*EXERCISE MATERIAL*.
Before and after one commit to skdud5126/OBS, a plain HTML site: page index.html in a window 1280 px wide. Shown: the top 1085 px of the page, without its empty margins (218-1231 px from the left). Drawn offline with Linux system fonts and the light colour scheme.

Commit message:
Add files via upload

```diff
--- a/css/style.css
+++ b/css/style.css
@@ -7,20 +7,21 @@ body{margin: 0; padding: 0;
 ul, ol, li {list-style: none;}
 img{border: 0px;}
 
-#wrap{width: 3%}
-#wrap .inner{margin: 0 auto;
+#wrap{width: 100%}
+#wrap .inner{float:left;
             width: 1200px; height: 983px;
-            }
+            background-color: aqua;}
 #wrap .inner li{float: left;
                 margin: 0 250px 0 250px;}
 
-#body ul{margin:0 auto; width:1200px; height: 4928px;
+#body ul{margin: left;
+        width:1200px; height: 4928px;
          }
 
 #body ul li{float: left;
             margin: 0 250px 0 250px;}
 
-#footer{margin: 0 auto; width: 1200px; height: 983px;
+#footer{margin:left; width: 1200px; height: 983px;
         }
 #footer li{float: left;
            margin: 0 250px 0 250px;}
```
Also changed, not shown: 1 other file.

...

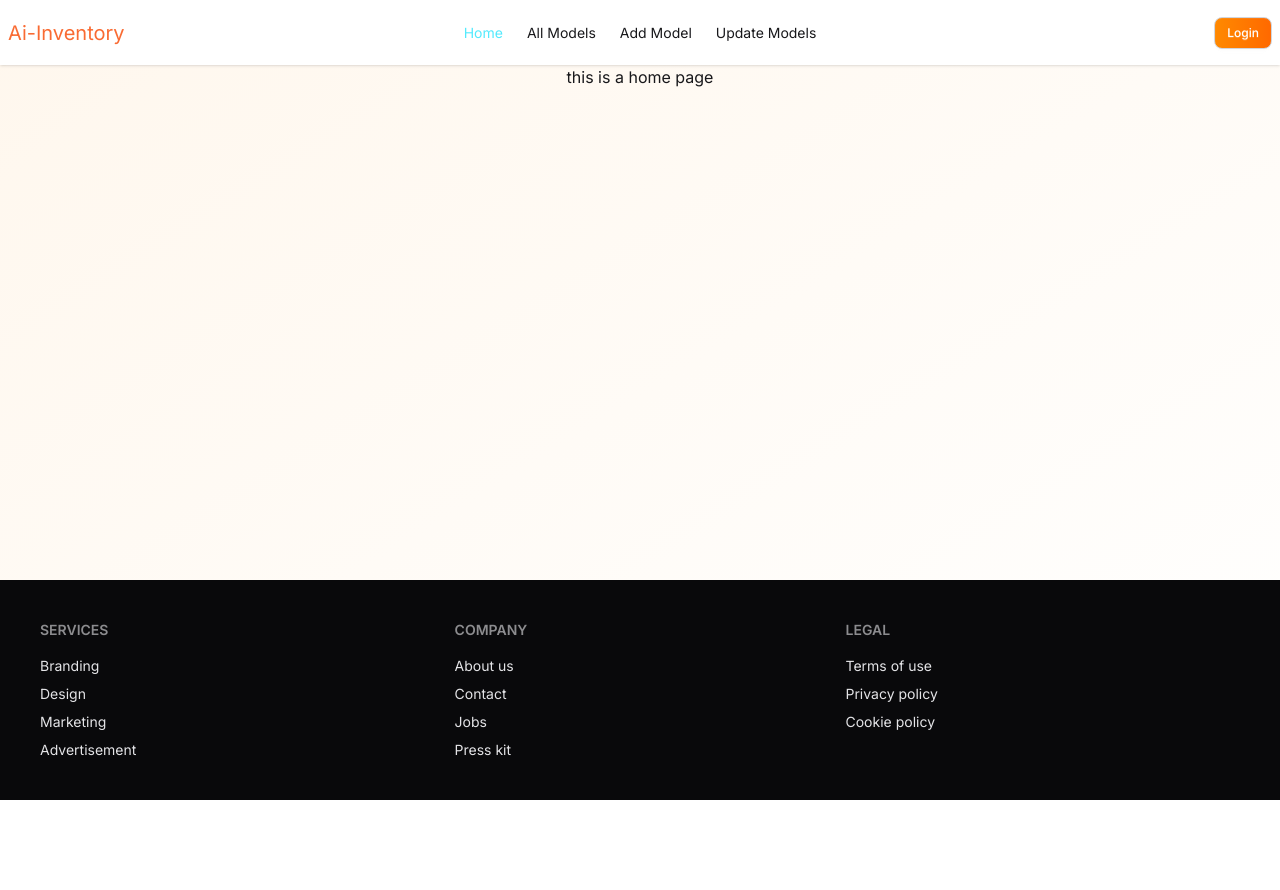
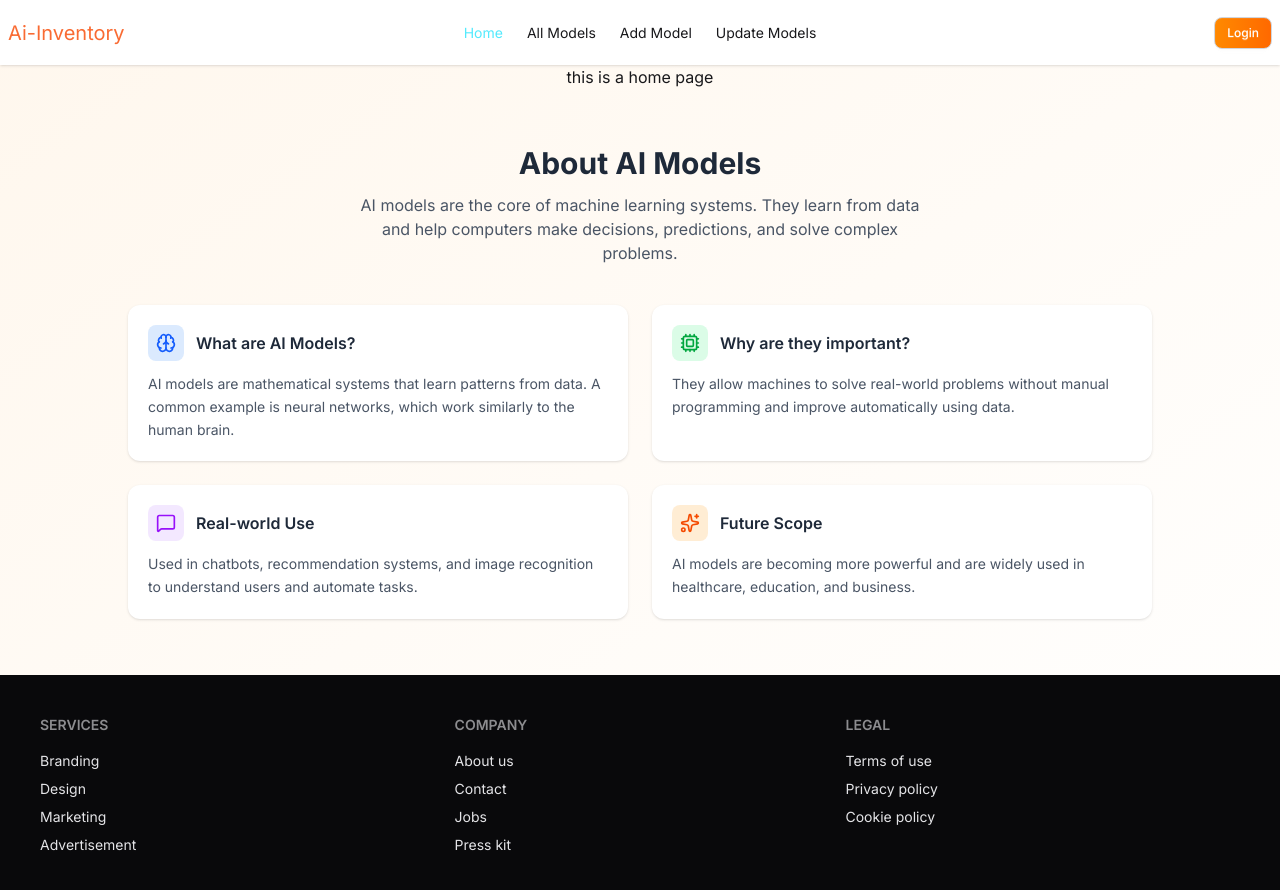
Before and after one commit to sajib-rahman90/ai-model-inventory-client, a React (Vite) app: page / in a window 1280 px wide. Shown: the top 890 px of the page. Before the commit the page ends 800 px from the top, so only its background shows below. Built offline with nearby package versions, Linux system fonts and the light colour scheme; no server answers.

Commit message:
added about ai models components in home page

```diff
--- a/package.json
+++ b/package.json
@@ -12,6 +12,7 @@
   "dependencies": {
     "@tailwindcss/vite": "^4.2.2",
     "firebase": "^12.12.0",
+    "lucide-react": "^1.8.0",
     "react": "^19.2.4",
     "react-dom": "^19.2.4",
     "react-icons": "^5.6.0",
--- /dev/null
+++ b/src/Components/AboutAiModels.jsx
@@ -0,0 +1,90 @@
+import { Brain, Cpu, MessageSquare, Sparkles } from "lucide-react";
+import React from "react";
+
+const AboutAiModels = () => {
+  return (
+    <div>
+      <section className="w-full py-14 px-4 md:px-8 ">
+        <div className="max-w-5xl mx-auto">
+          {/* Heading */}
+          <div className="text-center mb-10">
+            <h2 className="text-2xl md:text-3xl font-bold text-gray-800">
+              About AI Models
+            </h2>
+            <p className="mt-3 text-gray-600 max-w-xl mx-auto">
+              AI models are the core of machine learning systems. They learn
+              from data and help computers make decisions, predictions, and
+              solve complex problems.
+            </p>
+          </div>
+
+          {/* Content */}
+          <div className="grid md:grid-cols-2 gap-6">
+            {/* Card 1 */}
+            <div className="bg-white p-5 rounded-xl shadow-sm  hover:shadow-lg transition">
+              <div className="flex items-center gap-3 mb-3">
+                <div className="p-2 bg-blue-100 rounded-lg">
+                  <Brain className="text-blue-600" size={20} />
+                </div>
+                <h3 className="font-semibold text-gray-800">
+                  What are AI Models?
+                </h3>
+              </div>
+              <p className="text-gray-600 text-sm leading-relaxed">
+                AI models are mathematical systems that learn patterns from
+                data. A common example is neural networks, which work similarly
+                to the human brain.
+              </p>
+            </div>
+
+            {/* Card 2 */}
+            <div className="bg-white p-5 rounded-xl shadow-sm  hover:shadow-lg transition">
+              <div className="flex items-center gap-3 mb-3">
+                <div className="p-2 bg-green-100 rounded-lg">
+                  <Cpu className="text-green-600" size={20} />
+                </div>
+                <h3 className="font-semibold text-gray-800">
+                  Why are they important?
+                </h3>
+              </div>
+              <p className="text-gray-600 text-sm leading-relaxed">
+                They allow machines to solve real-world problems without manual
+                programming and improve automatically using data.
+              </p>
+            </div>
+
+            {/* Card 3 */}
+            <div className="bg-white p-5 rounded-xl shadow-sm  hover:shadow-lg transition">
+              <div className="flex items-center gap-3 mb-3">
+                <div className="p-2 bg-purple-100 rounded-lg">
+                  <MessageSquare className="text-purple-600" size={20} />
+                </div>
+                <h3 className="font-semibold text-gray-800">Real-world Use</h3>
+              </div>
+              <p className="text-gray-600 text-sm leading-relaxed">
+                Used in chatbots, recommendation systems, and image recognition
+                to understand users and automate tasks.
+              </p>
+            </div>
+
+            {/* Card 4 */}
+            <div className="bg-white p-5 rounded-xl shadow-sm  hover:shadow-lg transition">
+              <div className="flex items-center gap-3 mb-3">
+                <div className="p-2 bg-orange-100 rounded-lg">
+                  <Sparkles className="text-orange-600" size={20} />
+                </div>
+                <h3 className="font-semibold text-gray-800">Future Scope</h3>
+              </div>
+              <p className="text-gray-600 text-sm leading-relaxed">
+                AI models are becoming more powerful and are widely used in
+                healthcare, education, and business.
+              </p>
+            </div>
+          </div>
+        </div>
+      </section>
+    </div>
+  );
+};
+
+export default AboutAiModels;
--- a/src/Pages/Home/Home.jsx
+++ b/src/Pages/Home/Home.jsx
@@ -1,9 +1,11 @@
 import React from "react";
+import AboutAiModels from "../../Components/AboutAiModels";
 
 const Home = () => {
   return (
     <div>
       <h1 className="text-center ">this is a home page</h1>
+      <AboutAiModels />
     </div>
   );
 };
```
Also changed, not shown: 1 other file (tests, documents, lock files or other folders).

*TASK OBJECTIVE*. If a line in the records above has the word "from", copy it out.

*ANSWER FOR THIS EXERCISE*.
Before and after one commit to skdud5126/OBS, a plain HTML site: page index.html in a window 1280 px wide. Shown: the top 1085 px of the page, without its empty margins (218-1231 px from the left). Drawn offline with Linux system fonts and the light colour scheme.
Before and after one commit to sajib-rahman90/ai-model-inventory-client, a React (Vite) app: page / in a window 1280 px wide. Shown: the top 890 px of the page. Before the commit the page ends 800 px from the top, so only its background shows below. Built offline with nearby package versions, Linux system fonts and the light colour scheme; no server answers.
+import { Brain, Cpu, MessageSquare, Sparkles } from "lucide-react";
+import React from "react";
+              from data and help computers make decisions, predictions, and
+                AI models are mathematical systems that learn patterns from
 import React from "react";
+import AboutAiModels from "../../Components/AboutAiModels";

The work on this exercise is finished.